Rethinking Professional Development: Maintaining dialogue

  • Published
  • By Tech. Sgt. Jimmie D. Pike
  • Pacific Air Forces Public Affairs

Recently, I attended the first day of Pacific Air Force’s new professional development platform, Pacific Paladin. Pacific Paladin’s overall intent is to bridge the gap between each of the three levels: tactical, operational and strategic.

Whenever I attend professional development courses such as this in the Air Force, my goal is always to further my understanding of the larger strategic mission, develop my interpersonal skills, and better myself overall. Though, to be honest, I don’t think I leave professional develop with some type of tangible improvement nearly often enough. It rarely happens because the time between learning something in PDCs and when I’m able to use or reteach the information is ineffable.
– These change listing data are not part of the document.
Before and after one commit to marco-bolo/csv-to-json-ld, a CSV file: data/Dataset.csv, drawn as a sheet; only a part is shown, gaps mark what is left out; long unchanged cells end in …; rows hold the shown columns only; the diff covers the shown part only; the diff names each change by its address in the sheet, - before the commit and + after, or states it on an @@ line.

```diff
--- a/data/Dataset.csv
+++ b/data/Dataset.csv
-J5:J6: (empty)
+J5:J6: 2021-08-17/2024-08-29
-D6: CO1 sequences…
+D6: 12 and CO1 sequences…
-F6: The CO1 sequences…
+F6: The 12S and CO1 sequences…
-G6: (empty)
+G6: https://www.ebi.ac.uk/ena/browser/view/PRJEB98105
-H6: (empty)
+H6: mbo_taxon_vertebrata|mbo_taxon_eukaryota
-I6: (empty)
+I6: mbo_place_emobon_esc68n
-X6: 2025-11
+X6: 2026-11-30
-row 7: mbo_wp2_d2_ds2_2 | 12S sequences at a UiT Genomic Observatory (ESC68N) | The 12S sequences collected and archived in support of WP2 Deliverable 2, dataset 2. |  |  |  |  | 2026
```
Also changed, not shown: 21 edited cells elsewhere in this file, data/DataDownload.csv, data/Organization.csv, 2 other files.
Pacific Paladin’s lead planners want to highlight what information the commander finds useful, where that information comes from, how it’s delivered, and so on down the chain.

When good, useful is provided I typically have to go back to work where I become inundated with primary tasks and additional duties. I become so saturated with work upon return from any time outside of the office that I can’t accurately reflect on what I’ve learned, and leverage the information.

This is where Pacific Paladin being held throughout the year changes the development game. The platform was crafted to be four days throughout the year to maintain dialogue on important mentorship topics – a step in the right direction when considering “continuous deliberate development.”

Now, I will be enabled to discuss topics from the previous class in a controlled environment with individuals who have the same general understanding I have. The ability to have these conversations and ideas multiple times helps to reinforce knowledge in way I can finally achieve a better sense of understanding to share with others.